The company has another potential blockbuster if donanemab can be approved to treat Alzheimer's disease, which affects roughly 6.7 million people in the United States and could affect 13.8 million by 2060, according to the Alzheimer's Association. In a phase 3 trial, the company said that 47% of the 1,182 participants in the study with early Alzheimer's, compared to 29% on placebo, showed no clinical progression after one year of donanemab treatment. Lilly said that the drug slowed clinical decline by 35% and led to 40% less decline in activities used for daily living.

It's important to note that two other therapies approved to treat Alzheimer's, Lequembi and Aduhelm, from a combined effort by Eisai and Biogen, have not had a big effect because there's little evidence that they slowed cognitive decline. 

However, a report by Jefferies said that donanemab could be worth $7.5 billion annually in peak sales.

Merck using Keytruda to rebuild its pipeline

In its first quarter, Merck saw similar declines, year over year, to what Lilly posted. The company reported revenue of $14.5 billion, down 9% year over year, and clocked net income at $2.8 billion, down 35% over the same period last year. However, if you take out the effect of lost sales from COVID-19 antiviral Lagevrio, the company's sales would have been up 11% compared to the same period last year.

The big drivers for Merck are oncology multitool Keytruda, which had $5.8 billion in sales, up 20% year over year, and continues to add new indications, and human papillomavirus (HPV) vaccines Gardasil and Gardasil 9, which reported $2 billion in sales, up 35% over Q1 2021. 

While Keytruda will begin to lose some patent protection in 2028, the company is using its blockbusters' revenue to beef up its pipeline. The company just spent $10.8 billion to buy clinical-stage biotech Prometheus Biosciences and is expected to close the deal by the third quarter.

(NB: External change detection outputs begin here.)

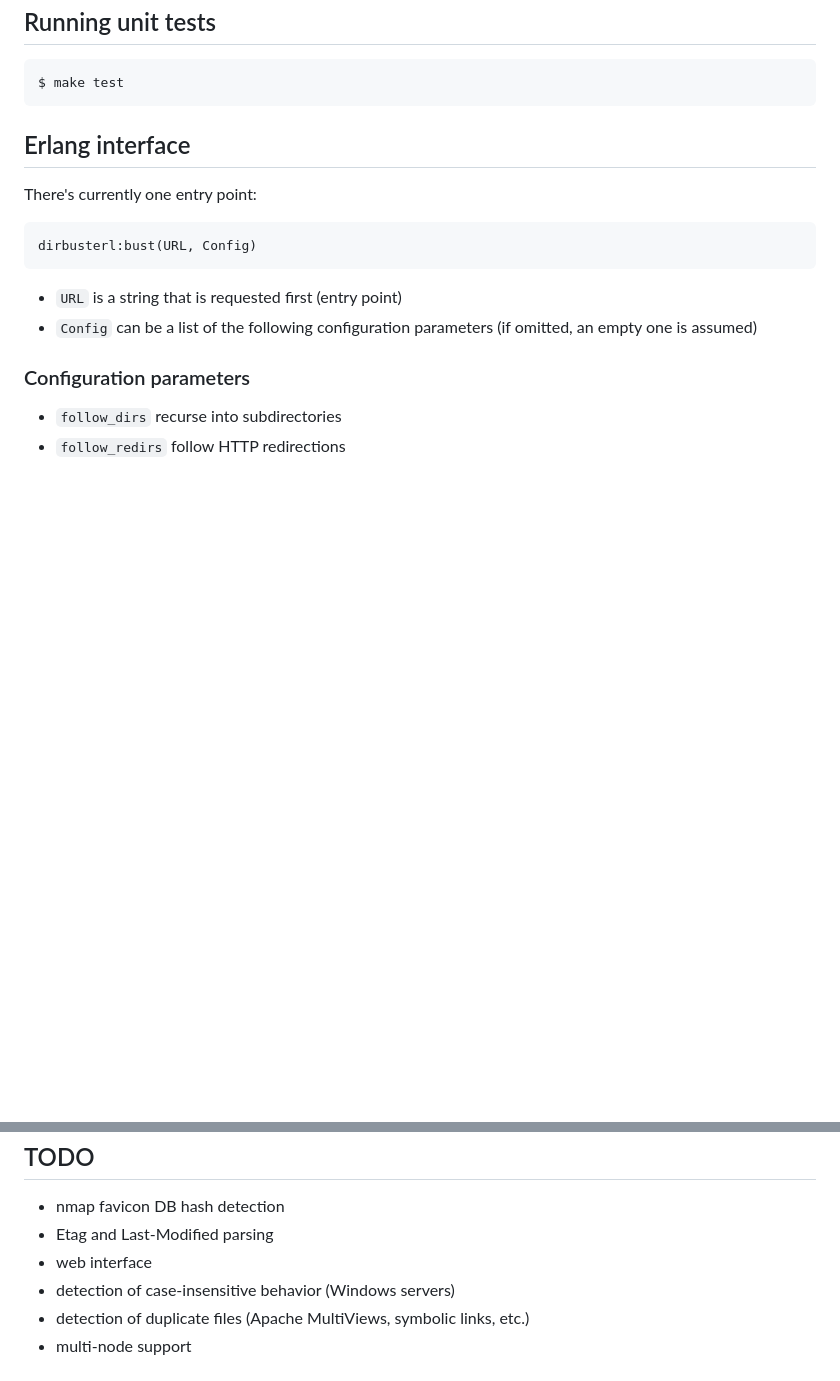
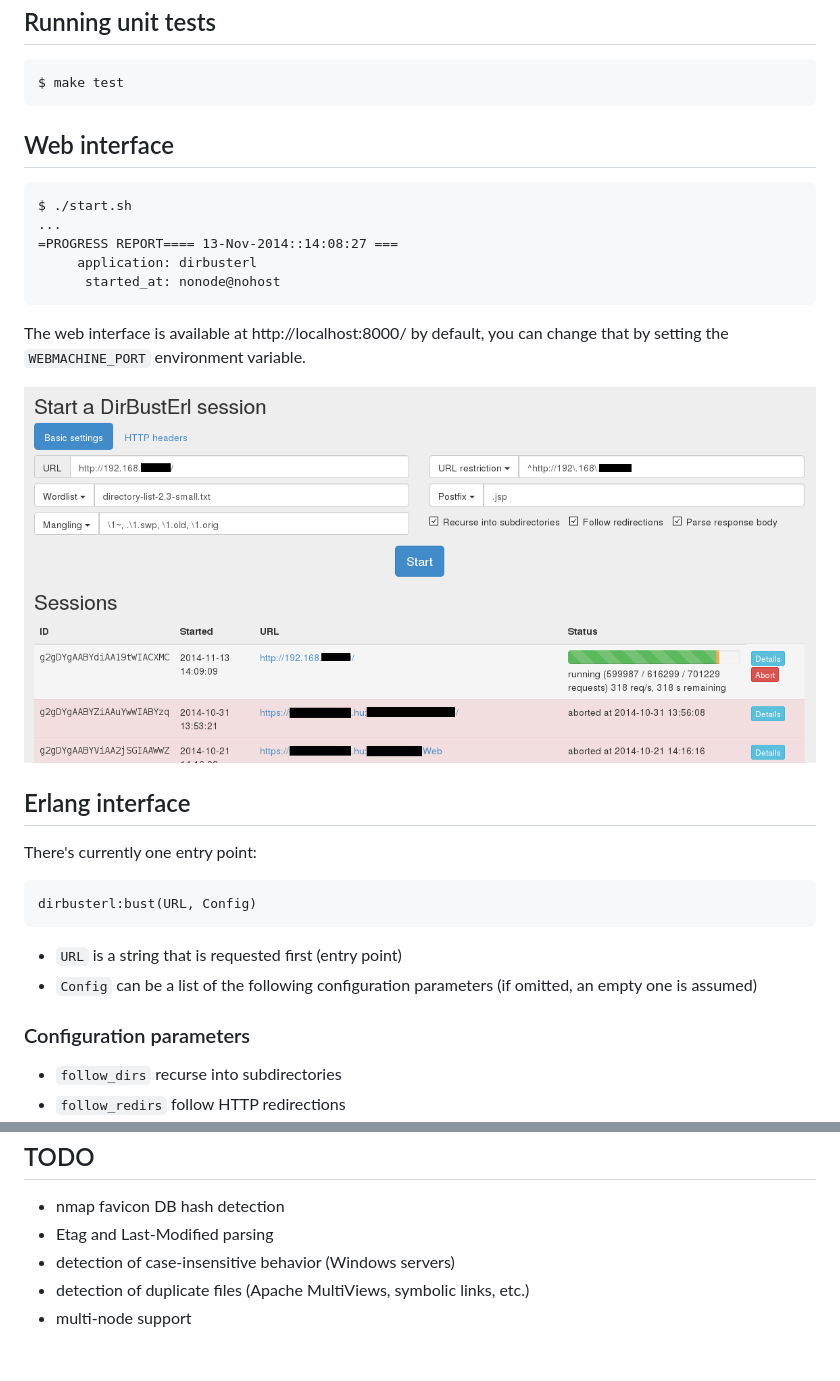
Before and after one commit to silentsignal/DirBustErl, a Markdown page: README.md, 2 parts joined by grey strips. Rendered like a GitHub page; pictures changed too: doc/screenshot-web.png (added); blank space fills up the shorter version.

Commit message:
README: added basic documentation of the web interface

```diff
--- a/README.md
+++ b/README.md
@@ -32,6 +32,20 @@ Running unit tests
 ------------------
 
 	$ make test
+
+Web interface
+-------------
+
+	$ ./start.sh
+	...
+	=PROGRESS REPORT==== 13-Nov-2014::14:08:27 ===
+         application: dirbusterl
+          started_at: nonode@nohost
+
+The web interface is available at http://localhost:8000/ by default, you can
+change that by setting the `WEBMACHINE_PORT` environment variable.
+
+![Screenshot of the web interface](doc/screenshot-web.png?raw=true)
 
 Erlang interface
 ----------------
@@ -87,7 +101,6 @@ TODO
 
  - nmap favicon DB hash detection
  - Etag and Last-Modified parsing
- - web interface
  - detection of case-insensitive behavior (Windows servers)
  - detection of duplicate files (Apache MultiViews, symbolic links, etc.)
  - multi-node support
```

Prometheus has a therapy with big prospects in PRA023, a monoclonal antibody that is in late-stage trials to treat various immune-related diseases, including ulcerative colitis and Crohn's disease. The drug has similar potential to what AbbVie immunology blockbuster Humira has produced -- worth as much as $20 billion a year in peak annual sales, Citi analyst Andrew Baum said.

Merck has a big late-stage pipeline of its own, with more than 80 programs in phase 2 trials and over 30 in phase 3 trials. The lead prospects include pulmonary arterial hypertension therapy Sotateracept and MK-0616, designed to lower low-density lipoprotein (LDL) cholesterol. But Dr. Dean Y. Li, the president of Merck Research Laboratories, said last June that the company hopes to have more than 80 approvals through 2028.

Getting paid to wait

The breakouts for Lilly and Merck in terms of revenue and earnings growth may take a couple of years, but in the meantime, the companies have dividends that reward patient investors. Lilly has increased its quarterly dividend for nine straight years, including a raise of 15% this year to $1.13, giving it a yield of around 1.05%. Merck's dividend is even better. It raised it by 6% this year to $0.73 per quarterly share, delivering an above-average yield of around 2.48%. It was the 12th consecutive year it has increased its dividend.